The new National Government had sought to control China's progress from the center; one should try sometime to count the extraordinary number of party and government institutions founded in 1927–28 that began with the term zhongyang, or "central." But in considering the Nanjing regime as an embryonic "developmental state," there is no pretending that a single or coherent developmental strategy existed until the overwhelming threat of war brought military-economic considerations to the center. Over forty years ago Douglas Paauw summed up, quite accurately, the Nationalist approach as one emphasizing "some aspects of the technological preconditions for economic growth." What also existed, however, was an ethos of optimism, not describable or even rational in economic terms, that China could be remade physically, and indirectly economically, by the planned application of international technology under the leadership of homegrown scientific and technical talent. For the new National Government after 1927, economic planning was not just policy: it was gospel and ritual. All arms of government were believers and practitioners. There was, in Sun Yatsen's Industrial Plan, a centrally distributed catechism, but no GOSPLAN. But there was the spirit—captured well in an international textbook of the period—that planning, with its "philosophical faith in the power of scientific research and constructive imagination," offered "a new mode of feeling, life, and living."
"Constructive imagination" was certainly at the heart of Sun's grand project, which proved at once an inspiration and, because it could not possibly be realized, a burden to the National Government. Yet this was a burden undertaken cheerfully by a young and talented (at minimum, well-certified) government that, like Sun, dared to think big: to plan a stunning national capital; to electrify the country and dam the Gorges; to tie the country together in networks of roads; and to build overnight the nation's heavy industries.
The effort to accomplish even part of this required more than Promethean values.

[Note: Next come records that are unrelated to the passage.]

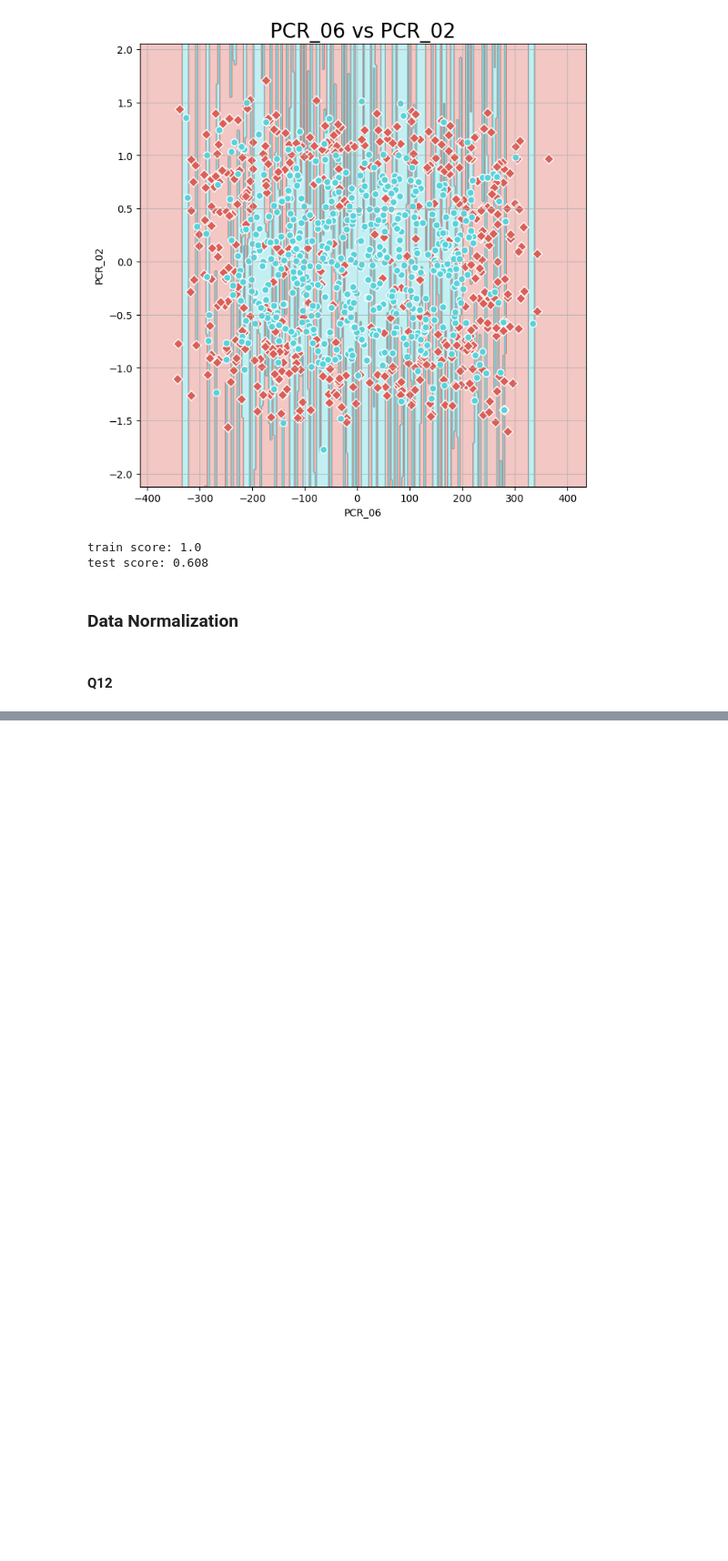
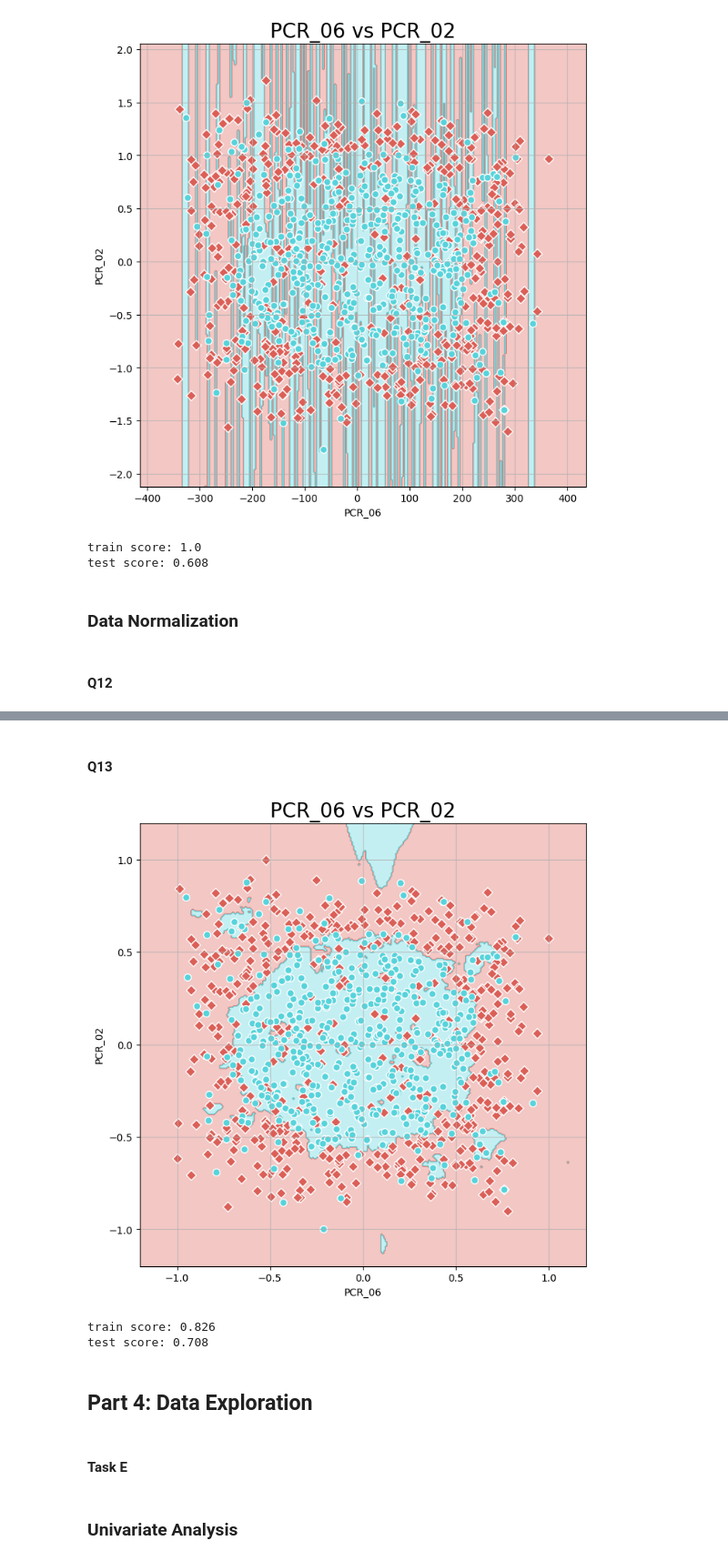
Before and after one commit to UriKH/ML-02360766, a Jupyter notebook: hw1/HW1_template.ipynb, the cells around one changed output, grey strips where cells are left out. Shown at 91% size. Cells and saved outputs as stored; diff of their text form; code cells hidden in the pictures; blank space fills up the shorter version.

```diff
--- a/hw1/HW1_template.ipynb
+++ b/hw1/HW1_template.ipynb
@@ -299,0 +302,16 @@ test score: 0.608
+# %% [markdown]
+#### Q13
+# %%
+kNN_62 = kNN(n_neighbors=5)
+kNN_62.fit(X_train_norm, y_train)
+visualize_clf(kNN_62, X_train_norm, y_train, f'{featrues[0]} vs {featrues[1]}', *featrues)
+print(f'train score: {kNN_62.score(X_train_norm, y_train)}')
+print(f'test score: {kNN_62.score(X_test_norm, y_test)}')
+# %% [output]
+[figure, added]
+train score: 0.826
+test score: 0.708
+# %% [markdown]
+## Part 4: Data Exploration
+# %% [markdown]
+#### Task E
@@ -299,0 +324,2 @@ test score: 0.608
+# %% [markdown]
+### Univariate Analysis
```
Also changed, not shown: parts of 11 cells of this notebook.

It compelled an ideal of professionalism (zhiye zhuyi) in the central government
Lenin had once looked forward to the "very happy time" when politics would "recede into the background" while engineers and agronomists would "do most of the talking." This would occur in neither Russia nor China. By 1937, however, when the Japanese rolled into Nanjing on the new Shanghai-Nanjing road, the retreating Chinese government was quite different from the partyled army that had marched north from Canton a decade earlier. It still was no "technocracy," if by that term we mean a government under the political rule of technical elites. Yet an army of engineers now moved with the seat of government upriver, to Chongqing.